Brown v. Watters, 599 F.3d 602, 611 (7th Cir. 2010)
Limited and well-defined due process procedures must be
followed before good time may be taken from a prison inmate
such as petitioner Mayberry:
Due process requires that prisoners in disciplinary
proceedings be given: “(1) advance (at least 24 hours
before hearing) written notice of the claimed violation; (2)
the opportunity to be heard before an impartial decision
maker; (3) the opportunity to call witnesses and present
documentary evidence (when consistent with institutional
safety); and (4) a written statement by the fact-finder of
the evidence relied on and the reasons for the disciplinary
action.” Rasheed-Bey v. Duckworth, 969 F.2d
357, 361 (7th Cir. 1992); see also Wolff v.
McDonnell, 418 U.S. 539, 94 S.Ct. 2963, 41 L.Ed.2d 935
Scruggs v. Jordan, 485 F.3d 934, 939 (7th Cir.
2007). In addition, there is a substantive component to the
issue, which requires that the decision of a conduct board be
supported by "some evidence." Superintendent v.
Hill, 472 U.S. 445 (1985).
Applying the requirements of Wolff and Hill
as an analytical template, Mayberry received all the process
to which he was entitled. That is, the charge was clear,
adequate notice was given, and the evidence was sufficient.
In addition, (1) Mayberry was given the opportunity to appear
before the hearing officer and make a statement concerning
the charge, (2) the hearing officer issued a sufficient
statement of his findings, and (3) the hearing officer issued
a written reason for the decision and for the sanctions
Mayberry's claim that he was denied the protections
afforded by Wolff is without merit. The only claim
which has been properly preserved for habeas review, see.
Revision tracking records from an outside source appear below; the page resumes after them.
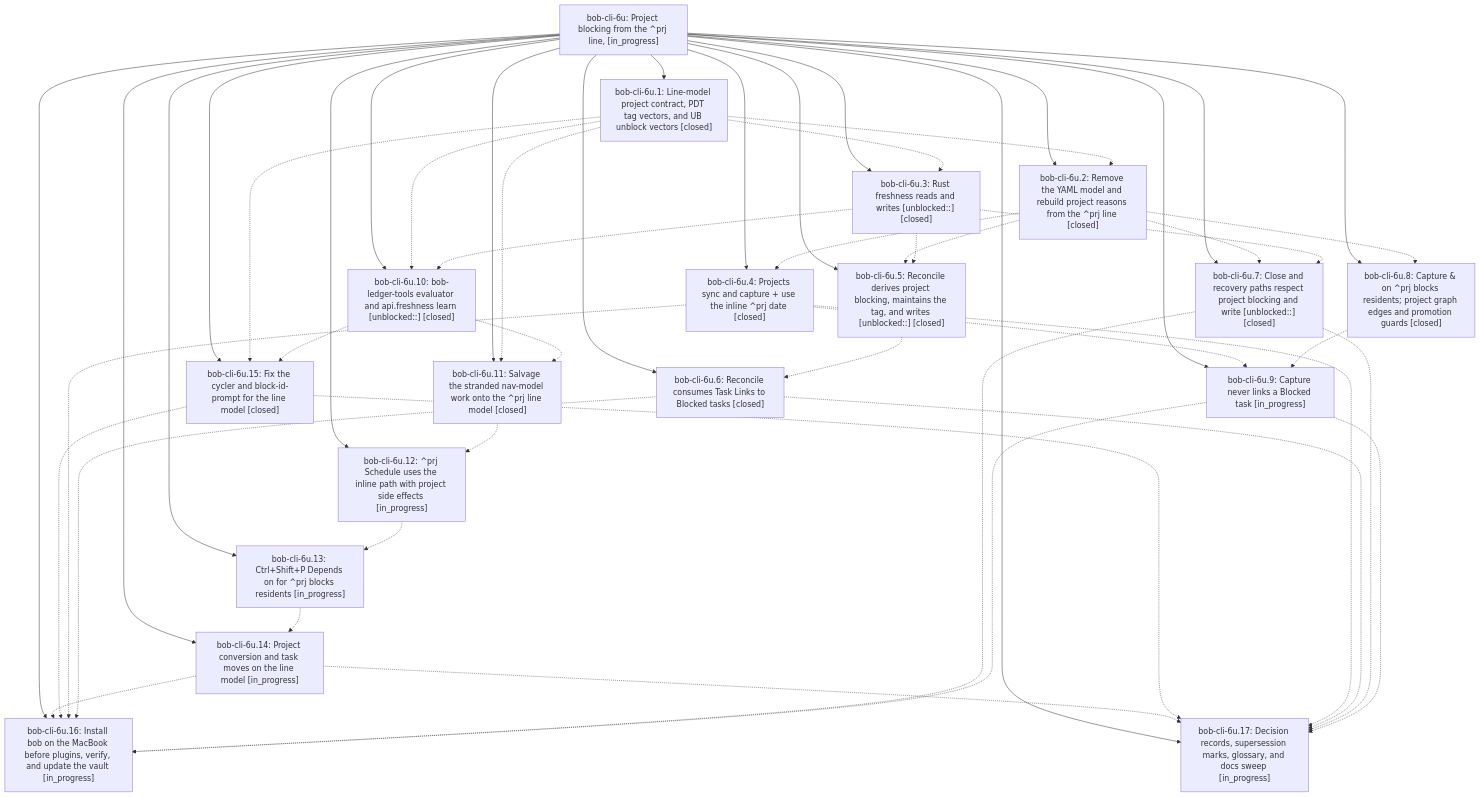
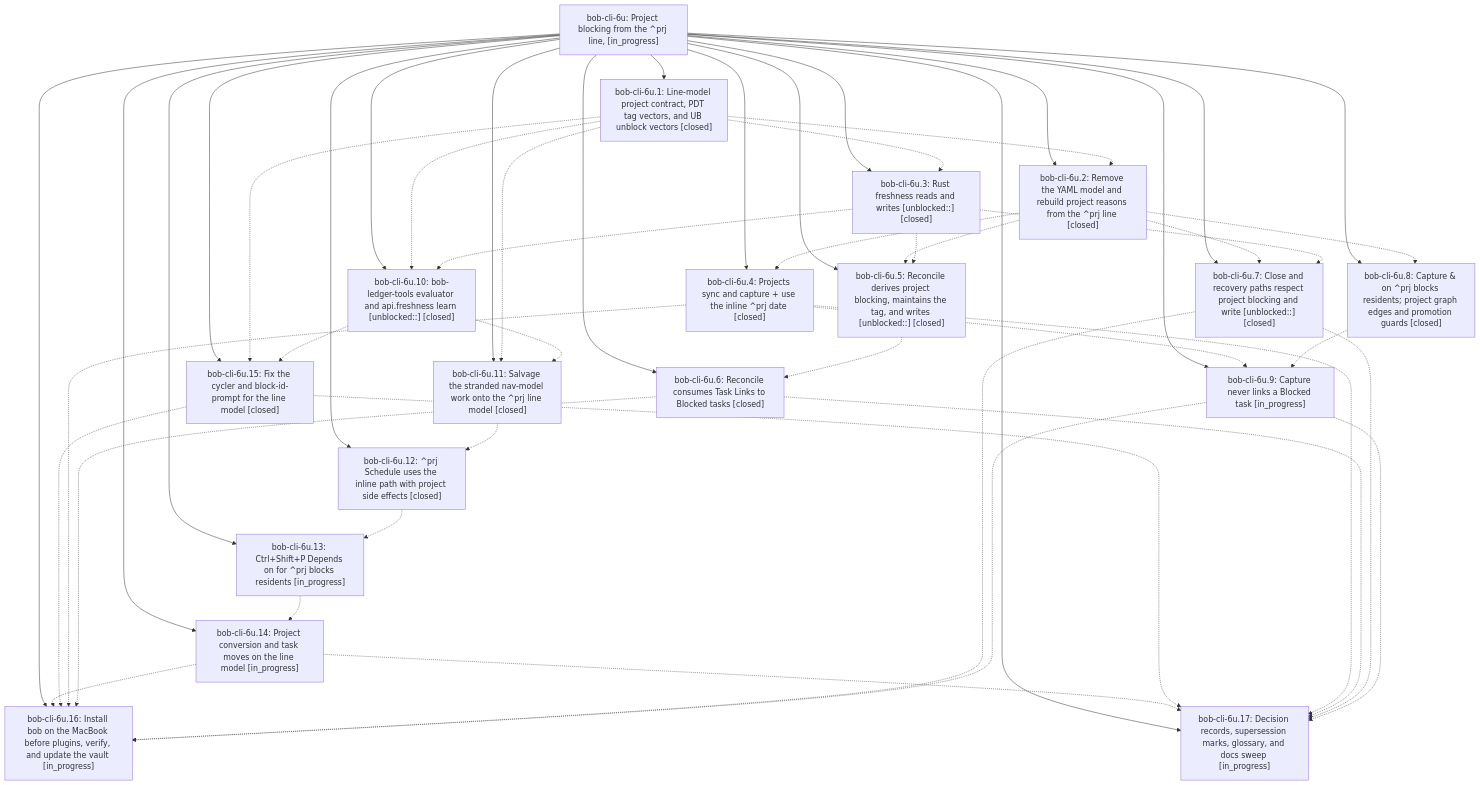
One commit to bobs-org/bob-cli--beads changed the diagram in pages/bob-cli-6u/README.md. Above: the diagram before and after it, drawn with Mermaid. The commit also changed other lines of this file and 6 other files, not shown here.

First line of the commit message:
chore(beads): sync bead state and pages for bob-cli-6u

````diff
--- a/pages/bob-cli-6u/README.md
+++ b/pages/bob-cli-6u/README.md
@@ -61,70 +61,70 @@
 ```mermaid
 flowchart TD
     n0["bob-cli-6u: Project blocking from the ^prj line, [in_progress]"]
     n1["bob-cli-6u.1: Line-model project contract, PDT tag vectors, and UB unblock vectors [closed]"]
     n2["bob-cli-6u.10: bob-ledger-tools evaluator and api.freshness learn [unblocked::] [closed]"]
     n3["bob-cli-6u.11: Salvage the stranded nav-model work onto the ^prj line model [closed]"]
-    n4["bob-cli-6u.12: ^prj Schedule uses the inline path with project side effects [in_progress]"]
+    n4["bob-cli-6u.12: ^prj Schedule uses the inline path with project side effects [closed]"]
     n5["bob-cli-6u.13: Ctrl+Shift+P Depends on for ^prj blocks residents [in_progress]"]
     n6["bob-cli-6u.14: Project conversion and task moves on the line model [in_progress]"]
     n7["bob-cli-6u.15: Fix the cycler and block-id-prompt for the line model [closed]"]
     n8["bob-cli-6u.16: Install bob on the MacBook before plugins, verify, and update the vault [in_progress]"]
     n9["bob-cli-6u.17: Decision records, supersession marks, glossary, and docs sweep [in_progress]"]
     n10["bob-cli-6u.2: Remove the YAML model and rebuild project reasons from the ^prj line [closed]"]
     n11["bob-cli-6u.3: Rust freshness reads and writes [unblocked::] [closed]"]
     n12["bob-cli-6u.4: Projects sync and capture + use the inline ^prj date [closed]"]
     n13["bob-cli-6u.5: Reconcile derives project blocking, maintains the tag, and writes [unblocked::] [closed]"]
     n14["bob-cli-6u.6: Reconcile consumes Task Links to Blocked tasks [closed]"]
     n15["bob-cli-6u.7: Close and recovery paths respect project blocking and write [unblocked::] [closed]"]
     n16["bob-cli-6u.8: Capture & on ^prj blocks residents; project graph edges and promotion guards [closed]"]
     n17["bob-cli-6u.9: Capture never links a Blocked task [in_progress]"]
     n0 --> n1
     n0 --> n2
     n0 --> n3
     n0 --> n4
     n0 --> n5
     n0 --> n6
     n0 --> n7
     n0 --> n8
     n0 --> n9
     n0 --> n10
     n0 --> n11
     n0 --> n12
     n0 --> n13
     n0 --> n14
     n0 --> n15
     n0 --> n16
     n0 --> n17
     n1 -.-> n2
     n1 -.-> n3
     n1 -.-> n7
     n1 -.-> n10
     n1 -.-> n11
     n2 -.-> n3
     n2 -.-> n7
     n3 -.-> n4
     n4 -.-> n5
     n5 -.-> n6
     n6 -.-> n8
     n6 -.-> n9
     n7 -.-> n8
     n7 -.-> n9
     n10 -.-> n12
     n10 -.-> n13
     n10 -.-> n15
     n10 -.-> n16
     n11 -.-> n2
     n11 -.-> n13
     n11 -.-> n15
     n12 -.-> n8
     n12 -.-> n9
     n12 -.-> n17
     n13 -.-> n14
     n14 -.-> n8
     n14 -.-> n9
     n15 -.-> n8
     n15 -.-> n9
     n16 -.-> n17
     n17 -.-> n8
     n17 -.-> n9
 ```
````
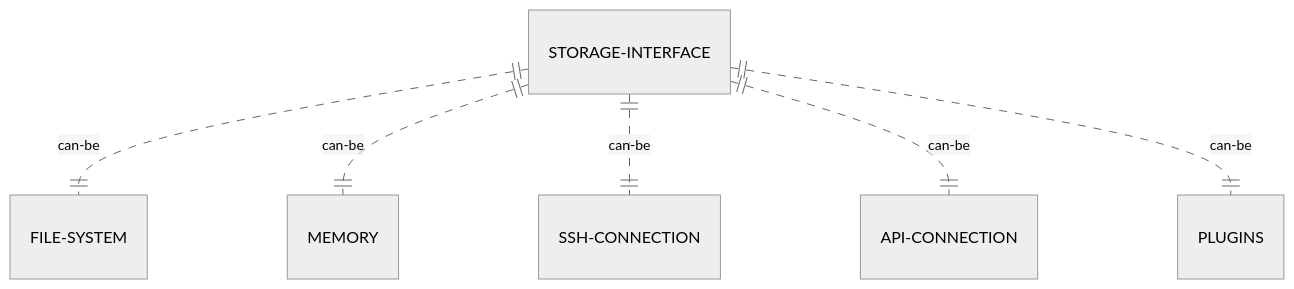
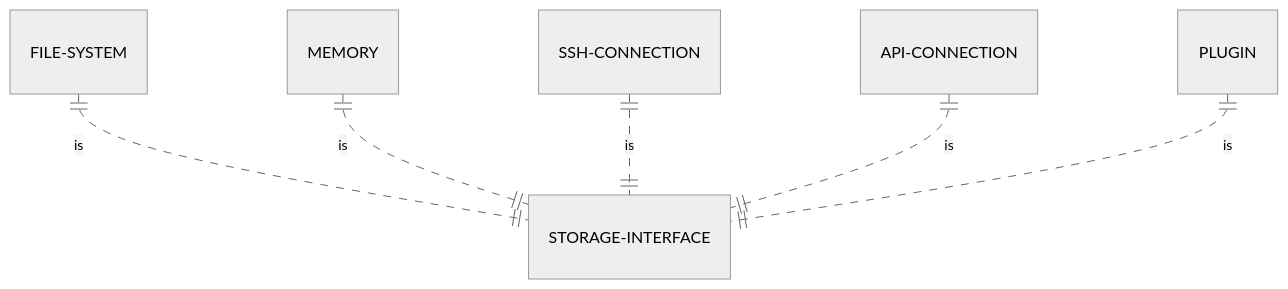
One commit to roughdrafts-xyz/Linki changed the fourth of 6 diagrams in README.md. Above: the diagram before and after it, drawn with Mermaid (neutral theme). The commit also changed other lines of this file, not shown here.

````diff
--- a/README.md
+++ b/README.md
@@ -53,8 +63,8 @@
 ```mermaid
 erDiagram
-STORAGE-INTERFACE||..||FILE-SYSTEM:can-be
-STORAGE-INTERFACE||..||MEMORY:can-be
-STORAGE-INTERFACE||..||SSH-CONNECTION:can-be
-STORAGE-INTERFACE||..||API-CONNECTION:can-be
-STORAGE-INTERFACE||..||PLUGINS:can-be
+FILE-SYSTEM||..||STORAGE-INTERFACE:is
+MEMORY||..||STORAGE-INTERFACE: is
+SSH-CONNECTION||..||STORAGE-INTERFACE: is
+API-CONNECTION||..||STORAGE-INTERFACE: is
+PLUGIN||..||STORAGE-INTERFACE: is
 ```
````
Markham v. Clark, 978 F.2d 993, 995 (7th Cir.
1992)(principles of exhaustion of available state remedies
and procedural default apply to prison disciplinary
proceedings as they do to convictions, and therefore a
prisoner challenging disciplinary action must take all
available appeals and must have raised in those appeals any
issue on which the prisoner seeks federal review), is that
the sanctions imposed were excessive. This claim must be
rejected, however, because the severity of the sanction
imposed is ordinarily not cognizable in an action such as
this, Koo v. McBride, 124 F.3d 869, 875 (7th Cir.
1997), and this case is no exception. Even if the sanctions
were not in accord with Indiana prison policies and
regulations, moreover, such irregularities do not support
relief. Colon v. Schneider, 899 F.2d 660, 672-73
(7th Cir. 1990); Evans v. McBride, 94 F.3d 1062 (7th
Cir. 1996); see also Del Vecchio v. Illinois Dept. of
Corrections, 31 F.3d 1363, 1370 (7th Cir. 1994) (habeas
corpus jurisdiction is limited to evaluating alleged
violations of federal statutory or constitutional law),
cert. denied, 516 U.S. 983 (1995).
"The touchstone of due process is protection of the
individual against arbitrary action of the government."
Wolff, 418 U.S. at 558. There is no constitutional
infirmity entitling Mayberry to relief. Accordingly, his
petition for a writ of habeas corpus must be denied.
consistent with this ...